But the majority of the attendees had never seen a UFO in their life. Curiosity, they said, was the biggest draw.

"I grew up reading every sci-fi book I could get my hands on," one thirtysomething man said. "And even though I haven't seen anything specifically to prove it, I think there's got to be something out there."

Eyes trained on a photo of a bright orange orb displayed on the room's projector, a teenage girl shyly echoed the man's reasoning. "Yeah, I'm just curious, that's all. What if?"

Even local skeptics are open to the possibilities. Jim Todd, OMSI's director of space science education and member of Rose City Astronomers, is known by MUFON as one of the top debunkers in the area. However, he sees reason in the group's mission.

"Considering that Oregon has one of the best dark sky viewing in the United States, there is great interest in the viewing of celestial wonders," says Todd. "The belief that we on Earth are not alone in the universe is a persistent one, and follows a human inclination to investigate the unknown."

And while Robinson is an active member of Northwest Paranormal Investigations, he still dubs himself the "group skeptic." After going on over 300 ghost hunts with the group, Robinson says he only truly believes three of them could be real hauntings (McMenamins' Edgefield, the Klondike Restaurant and Bar in St. Helens, and the Heathman Hotel).

"I question everything and tear it apart," says Robinson, laughing at his stubbornness. "That way we're certain we're providing accurate, scientific data. We want to be taken seriously."



Robinson's dedicated drive to be taken seriously comes from the fact that so many paranormal groups aren't. From clearly Photoshopped UFO photos to videos manipulating filtered Star Wars clips, it's effortlessly easy to find a hoax piece of evidence online. He says that the only way paranormal investigators can be seen as reputable scholars, rather than kooks, is to crack down on these "scams."

"You can't prove anything by manufacturing something," says Robinson. "Until we can weed out the hobbyist investigators, the future's a little cloudy."

Even the media's played a part in belittling the bizarre. Radio host Lewis says that one of his "dreams" would be to eliminate the media's use of The X Files motto.

"You see TV anchors mention a potential UFO sighting over Portland and laugh," says Lewis. "Well, you know what they say, 'the truth is out there,' they say. It's bullshit. This is more real than plopping down in front of your TV to watch Snooki."



As for the future of Portland's hunt for the paranormal? Investigators agree: It's complicated. With the endless stream of fabricated material popping up on YouTube and the media, it's an uphill battle for those who want to be trusted.

MUFON State Director Tom Bowden says that belief in UFOs in particular will only be accepted on the mainstream level if it comes from someone that people can trust, similar to the nation's politics system.

"I mean, heck, people trust guys like Paul Ryan, who is full of crap. It's all a matter of credibility," says Bowden, who's been working for years to bridge the gap between academia and "UFOlogy." "The only way people will believe is if they hear it from someone with a great deal of leadership and following."

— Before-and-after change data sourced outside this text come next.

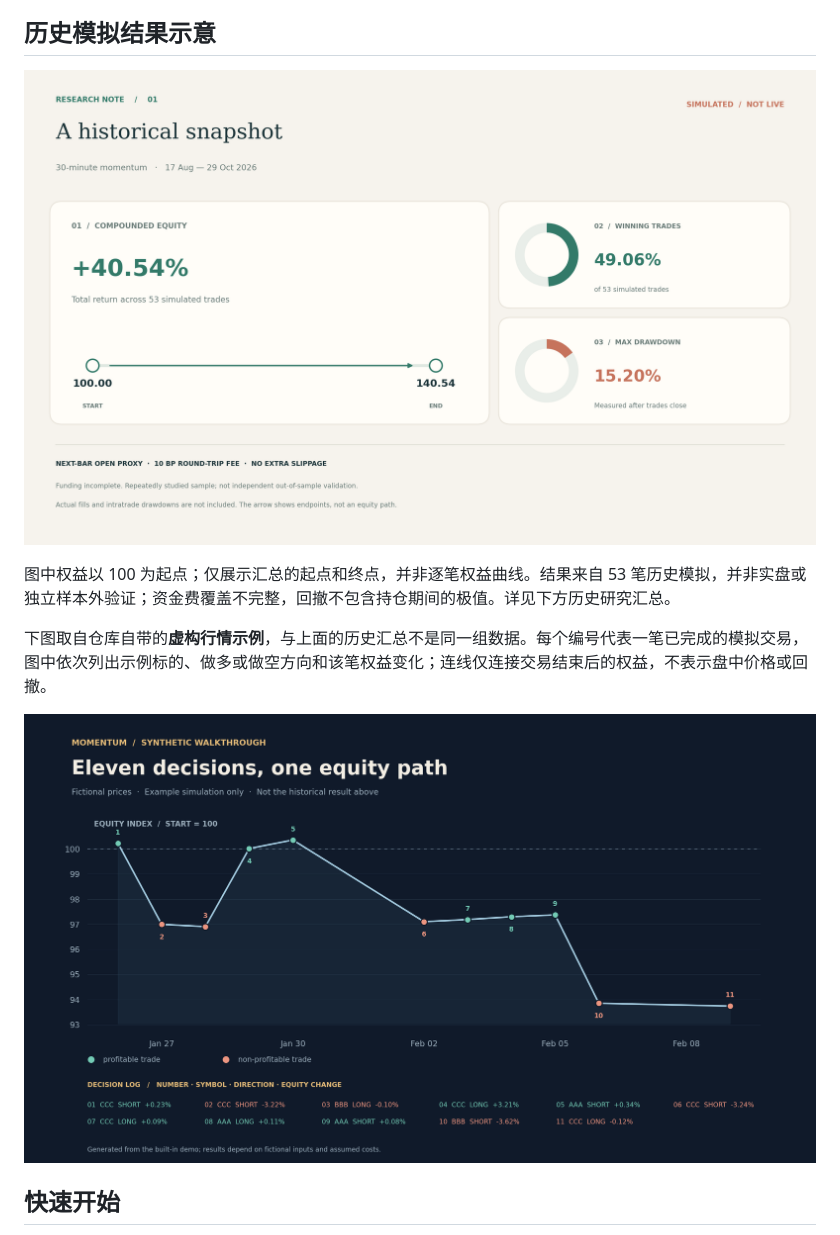
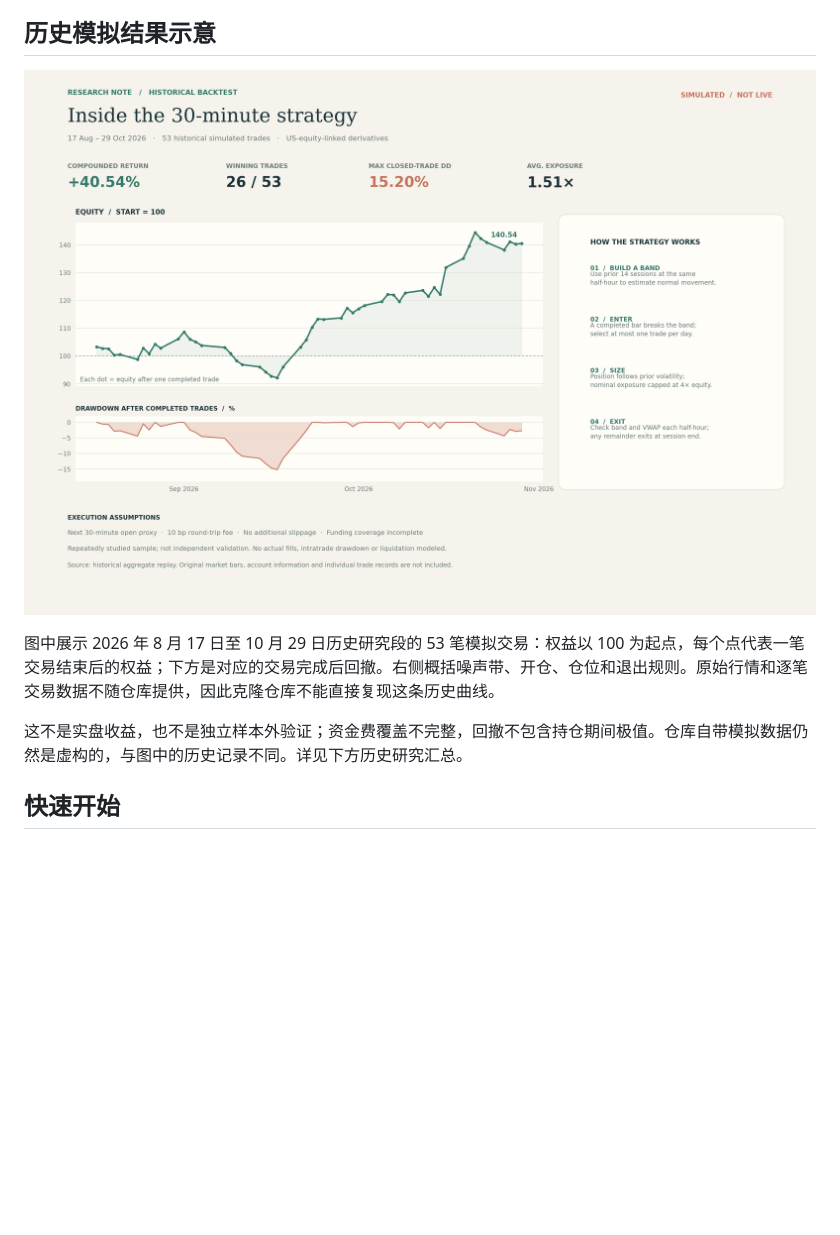
Before and after one commit to Gladst0ne-cle/intraday-momentum-research, a Markdown page: README.md, the part around the change. Rendered like a GitHub page; pictures changed too: figures/historical-strategy-overview.png (added), figures/historical-summary.png (deleted), figures/synthetic-trade-walkthrough.png (deleted); blank space fills up the shorter version.

Commit message:
Show historical strategy equity and drawdown

```diff
--- a/README.md
+++ b/README.md
@@ -6,13 +6,11 @@
 
 ## 历史模拟结果示意
 
-![历史模拟的期初期末权益、胜率和交易完成后最大回撤](figures/historical-summary.png)
+![历史模拟权益、回撤及策略步骤](figures/historical-strategy-overview.png)
 
-图中权益以 100 为起点；仅展示汇总的起点和终点，并非逐笔权益曲线。结果来自 53 笔历史模拟，并非实盘或独立样本外验证；资金费覆盖不完整，回撤不包含持仓期间的极值。详见下方历史研究汇总。
+图中展示 2026 年 8 月 17 日至 10 月 29 日历史研究段的 53 笔模拟交易：权益以 100 为起点，每个点代表一笔交易结束后的权益；下方是对应的交易完成后回撤。右侧概括噪声带、开仓、仓位和退出规则。原始行情和逐笔交易数据不随仓库提供，因此克隆仓库不能直接复现这条历史曲线。
 
-下图取自仓库自带的**虚构行情示例**，与上面的历史汇总不是同一组数据。每个编号代表一笔已完成的模拟交易，图中依次列出示例标的、做多或做空方向和该笔权益变化；连线仅连接交易结束后的权益，不表示盘中价格或回撤。
-
-![虚构示例的逐笔模拟交易与权益变化](figures/synthetic-trade-walkthrough.png)
+这不是实盘收益，也不是独立样本外验证；资金费覆盖不完整，回撤不包含持仓期间极值。仓库自带模拟数据仍然是虚构的，与图中的历史记录不同。详见下方历史研究汇总。
 
 ## 快速开始
 
```
Also changed, not shown: README.en.md (+3 -5 lines).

Regardless of achieving the widespread belief in the paranormal, Robinson says that there's still a lot of work to be done in the field locally.

"This is an excellent area. We're dripping with paranormal activity here waiting to be found," he says. "We've only just scratched the surface."